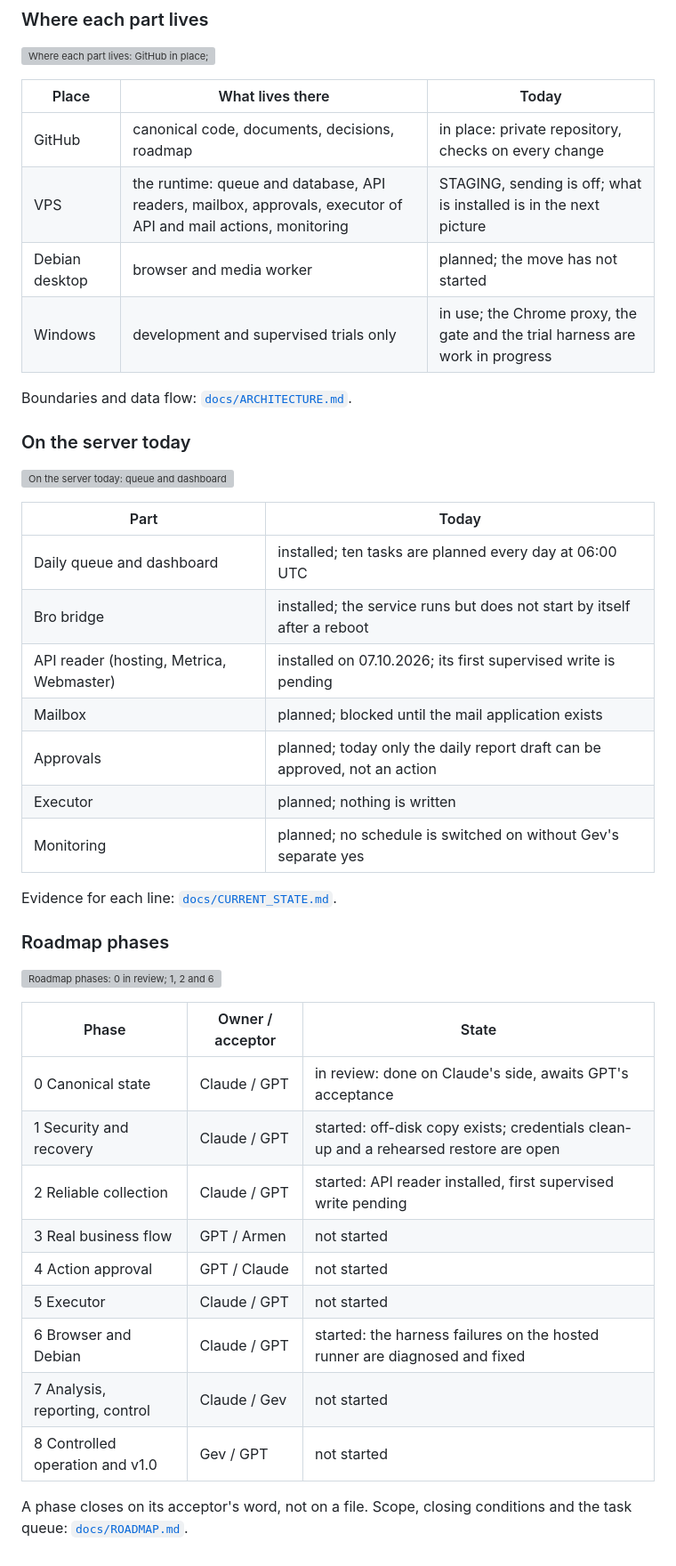
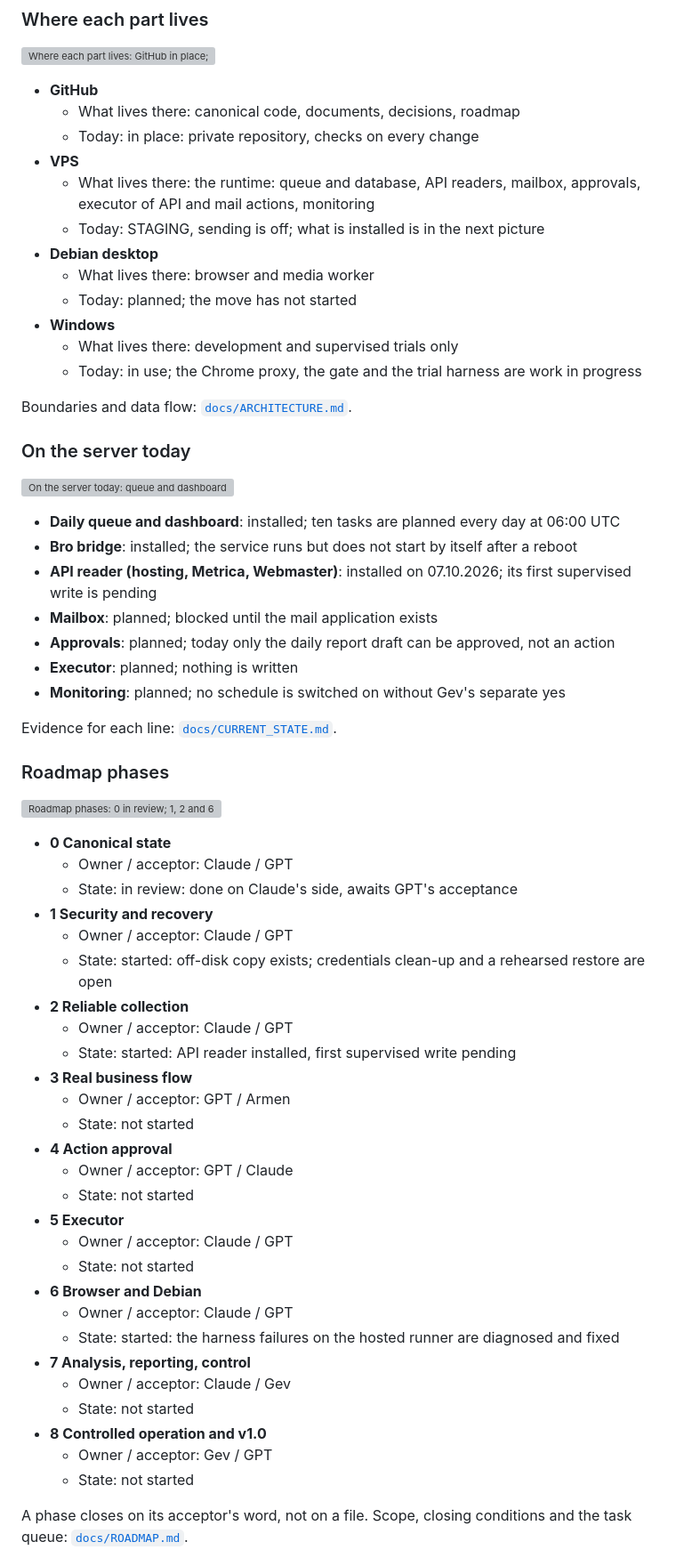
Before and after one commit to menqstudio/Kryuk24, a Markdown page: README.md, the part around one of its changes. Shown at 89% size. Rendered like a GitHub page; grey boxes are pictures that could not be loaded.

```diff
--- a/README.md
+++ b/README.md
@@ -20,12 +20,18 @@ Each picture carries one idea in large labels, so that it reads on a phone. The
 
 <picture><source media="(prefers-color-scheme: dark)" srcset="docs/assets/readme/placement-en-dark.svg"><img src="docs/assets/readme/placement-en-light.svg" alt="Where each part lives: GitHub in place; VPS runtime in STAGING; Debian desktop planned; Windows in use. Details in the table below." width="480"></picture>
 
-| Place | What lives there | Today |
-| --- | --- | --- |
-| GitHub | canonical code, documents, decisions, roadmap | in place: private repository, checks on every change |
-| VPS | the runtime: queue and database, API readers, mailbox, approvals, executor of API and mail actions, monitoring | STAGING, sending is off; what is installed is in the next picture |
-| Debian desktop | browser and media worker | planned; the move has not started |
-| Windows | development and supervised trials only | in use; the Chrome proxy, the gate and the trial harness are work in progress |
+- **GitHub**
+  - What lives there: canonical code, documents, decisions, roadmap
+  - Today: in place: private repository, checks on every change
+- **VPS**
+  - What lives there: the runtime: queue and database, API readers, mailbox, approvals, executor of API and mail actions, monitoring
+  - Today: STAGING, sending is off; what is installed is in the next picture
+- **Debian desktop**
+  - What lives there: browser and media worker
+  - Today: planned; the move has not started
+- **Windows**
+  - What lives there: development and supervised trials only
+  - Today: in use; the Chrome proxy, the gate and the trial harness are work in progress
 
 Boundaries and data flow: [`docs/ARCHITECTURE.md`](docs/ARCHITECTURE.md).
 
@@ -33,15 +39,13 @@ Boundaries and data flow: [`docs/ARCHITECTURE.md`](docs/ARCHITECTURE.md).
 
 <picture><source media="(prefers-color-scheme: dark)" srcset="docs/assets/readme/server-en-dark.svg"><img src="docs/assets/readme/server-en-light.svg" alt="On the server today: queue and dashboard, Bro bridge and API reader installed; mailbox, approvals, executor and monitoring planned. Details in the table below." width="480"></picture>
 
-| Part | Today |
-| --- | --- |
-| Daily queue and dashboard | installed; ten tasks are planned every day at 06:00 UTC |
-| Bro bridge | installed; the service runs but does not start by itself after a reboot |
-| API reader (hosting, Metrica, Webmaster) | installed on 07.10.2026; its first supervised write is pending |
-| Mailbox | planned; blocked until the mail application exists |
-| Approvals | planned; today only the daily report draft can be approved, not an action |
-| Executor | planned; nothing is written |
-| Monitoring | planned; no schedule is switched on without Gev's separate yes |
+- **Daily queue and dashboard**: installed; ten tasks are planned every day at 06:00 UTC
+- **Bro bridge**: installed; the service runs but does not start by itself after a reboot
+- **API reader (hosting, Metrica, Webmaster)**: installed on 07.10.2026; its first supervised write is pending
+- **Mailbox**: planned; blocked until the mail application exists
+- **Approvals**: planned; today only the daily report draft can be approved, not an action
+- **Executor**: planned; nothing is written
+- **Monitoring**: planned; no schedule is switched on without Gev's separate yes
 
 Evidence for each line: [`docs/CURRENT_STATE.md`](docs/CURRENT_STATE.md).
 
@@ -49,17 +53,33 @@ Evidence for each line: [`docs/CURRENT_STATE.md`](docs/CURRENT_STATE.md).
 
 <picture><source media="(prefers-color-scheme: dark)" srcset="docs/assets/readme/phases-en-dark.svg"><img src="docs/assets/readme/phases-en-light.svg" alt="Roadmap phases: 0 in review; 1, 2 and 6 started; 3, 4, 5, 7 and 8 not started. Details in the table below." width="480"></picture>
 
-| Phase | Owner / acceptor | State |
-| --- | --- | --- |
-| 0 Canonical state | Claude / GPT | in review: done on Claude's side, awaits GPT's acceptance |
-| 1 Security and recovery | Claude / GPT | started: off-disk copy exists; credentials clean-up and a rehearsed restore are open |
-| 2 Reliable collection | Claude / GPT | started: API reader installed, first supervised write pending |
-| 3 Real business flow | GPT / Armen | not started |
-| 4 Action approval | GPT / Claude | not started |
-| 5 Executor | Claude / GPT | not started |
-| 6 Browser and Debian | Claude / GPT | started: the harness failures on the hosted runner are diagnosed and fixed |
-| 7 Analysis, reporting, control | Claude / Gev | not started |
-| 8 Controlled operation and v1.0 | Gev / GPT | not started |
+- **0 Canonical state**
+  - Owner / acceptor: Claude / GPT
+  - State: in review: done on Claude's side, awaits GPT's acceptance
+- **1 Security and recovery**
+  - Owner / acceptor: Claude / GPT
+  - State: started: off-disk copy exists; credentials clean-up and a rehearsed restore are open
+- **2 Reliable collection**
+  - Owner / acceptor: Claude / GPT
+  - State: started: API reader installed, first supervised write pending
+- **3 Real business flow**
+  - Owner / acceptor: GPT / Armen
+  - State: not started
+- **4 Action approval**
+  - Owner / acceptor: GPT / Claude
+  - State: not started
+- **5 Executor**
+  - Owner / acceptor: Claude / GPT
+  - State: not started
+- **6 Browser and Debian**
+  - Owner / acceptor: Claude / GPT
+  - State: started: the harness failures on the hosted runner are diagnosed and fixed
+- **7 Analysis, reporting, control**
+  - Owner / acceptor: Claude / Gev
+  - State: not started
+- **8 Controlled operation and v1.0**
+  - Owner / acceptor: Gev / GPT
+  - State: not started
 
 A phase closes on its acceptor's word, not on a file. Scope, closing conditions and the task queue: [`docs/ROADMAP.md`](docs/ROADMAP.md).
 
```
Also changed, not shown: other parts of README.md (+170 -110 lines).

##########

Action item: When you reproduce the entries above, keep every word exactly and leave out each picture.

Exercise output:
Before and after one commit to menqstudio/Kryuk24, a Markdown page: README.md, the part around one of its changes. Shown at 89% size. Rendered like a GitHub page; grey boxes are pictures that could not be loaded.

```diff
--- a/README.md
+++ b/README.md
@@ -20,12 +20,18 @@ Each picture carries one idea in large labels, so that it reads on a phone. The
 
 <picture><source media="(prefers-color-scheme: dark)" srcset="docs/assets/readme/placement-en-dark.svg"><img src="docs/assets/readme/placement-en-light.svg" alt="Where each part lives: GitHub in place; VPS runtime in STAGING; Debian desktop planned; Windows in use. Details in the table below." width="480"></picture>
 
-| Place | What lives there | Today |
-| --- | --- | --- |
-| GitHub | canonical code, documents, decisions, roadmap | in place: private repository, checks on every change |
-| VPS | the runtime: queue and database, API readers, mailbox, approvals, executor of API and mail actions, monitoring | STAGING, sending is off; what is installed is in the next picture |
-| Debian desktop | browser and media worker | planned; the move has not started |
-| Windows | development and supervised trials only | in use; the Chrome proxy, the gate and the trial harness are work in progress |
+- **GitHub**
+  - What lives there: canonical code, documents, decisions, roadmap
+  - Today: in place: private repository, checks on every change
+- **VPS**
+  - What lives there: the runtime: queue and database, API readers, mailbox, approvals, executor of API and mail actions, monitoring
+  - Today: STAGING, sending is off; what is installed is in the next picture
+- **Debian desktop**
+  - What lives there: browser and media worker
+  - Today: planned; the move has not started
+- **Windows**
+  - What lives there: development and supervised trials only
+  - Today: in use; the Chrome proxy, the gate and the trial harness are work in progress
 
 Boundaries and data flow: [`docs/ARCHITECTURE.md`](docs/ARCHITECTURE.md).
 
@@ -33,15 +39,13 @@ Boundaries and data flow: [`docs/ARCHITECTURE.md`](docs/ARCHITECTURE.md).
 
 <picture><source media="(prefers-color-scheme: dark)" srcset="docs/assets/readme/server-en-dark.svg"><img src="docs/assets/readme/server-en-light.svg" alt="On the server today: queue and dashboard, Bro bridge and API reader installed; mailbox, approvals, executor and monitoring planned. Details in the table below." width="480"></picture>
 
-| Part | Today |
-| --- | --- |
-| Daily queue and dashboard | installed; ten tasks are planned every day at 06:00 UTC |
-| Bro bridge | installed; the service runs but does not start by itself after a reboot |
-| API reader (hosting, Metrica, Webmaster) | installed on 07.10.2026; its first supervised write is pending |
-| Mailbox | planned; blocked until the mail application exists |
-| Approvals | planned; today only the daily report draft can be approved, not an action |
-| Executor | planned; nothing is written |
-| Monitoring | planned; no schedule is switched on without Gev's separate yes |
+- **Daily queue and dashboard**: installed; ten tasks are planned every day at 06:00 UTC
+- **Bro bridge**: installed; the service runs but does not start by itself after a reboot
+- **API reader (hosting, Metrica, Webmaster)**: installed on 07.10.2026; its first supervised write is pending
+- **Mailbox**: planned; blocked until the mail application exists
+- **Approvals**: planned; today only the daily report draft can be approved, not an action
+- **Executor**: planned; nothing is written
+- **Monitoring**: planned; no schedule is switched on without Gev's separate yes
 
 Evidence for each line: [`docs/CURRENT_STATE.md`](docs/CURRENT_STATE.md).
 
@@ -49,17 +53,33 @@ Evidence for each line: [`docs/CURRENT_STATE.md`](docs/CURRENT_STATE.md).
 
 <picture><source media="(prefers-color-scheme: dark)" srcset="docs/assets/readme/phases-en-dark.svg"><img src="docs/assets/readme/phases-en-light.svg" alt="Roadmap phases: 0 in review; 1, 2 and 6 started; 3, 4, 5, 7 and 8 not started. Details in the table below." width="480"></picture>
 
-| Phase | Owner / acceptor | State |
-| --- | --- | --- |
-| 0 Canonical state | Claude / GPT | in review: done on Claude's side, awaits GPT's acceptance |
-| 1 Security and recovery | Claude / GPT | started: off-disk copy exists; credentials clean-up and a rehearsed restore are open |
-| 2 Reliable collection | Claude / GPT | started: API reader installed, first supervised write pending |
-| 3 Real business flow | GPT / Armen | not started |
-| 4 Action approval | GPT / Claude | not started |
-| 5 Executor | Claude / GPT | not started |
-| 6 Browser and Debian | Claude / GPT | started: the harness failures on the hosted runner are diagnosed and fixed |
-| 7 Analysis, reporting, control | Claude / Gev | not started |
-| 8 Controlled operation and v1.0 | Gev / GPT | not started |
+- **0 Canonical state**
+  - Owner / acceptor: Claude / GPT
+  - State: in review: done on Claude's side, awaits GPT's acceptance
+- **1 Security and recovery**
+  - Owner / acceptor: Claude / GPT
+  - State: started: off-disk copy exists; credentials clean-up and a rehearsed restore are open
+- **2 Reliable collection**
+  - Owner / acceptor: Claude / GPT
+  - State: started: API reader installed, first supervised write pending
+- **3 Real business flow**
+  - Owner / acceptor: GPT / Armen
+  - State: not started
+- **4 Action approval**
+  - Owner / acceptor: GPT / Claude
+  - State: not started
+- **5 Executor**
+  - Owner / acceptor: Claude / GPT
+  - State: not started
+- **6 Browser and Debian**
+  - Owner / acceptor: Claude / GPT
+  - State: started: the harness failures on the hosted runner are diagnosed and fixed
+- **7 Analysis, reporting, control**
+  - Owner / acceptor: Claude / Gev
+  - State: not started
+- **8 Controlled operation and v1.0**
+  - Owner / acceptor: Gev / GPT
+  - State: not started
 
 A phase closes on its acceptor's word, not on a file. Scope, closing conditions and the task queue: [`docs/ROADMAP.md`](docs/ROADMAP.md).
 
```
Also changed, not shown: other parts of README.md (+170 -110 lines).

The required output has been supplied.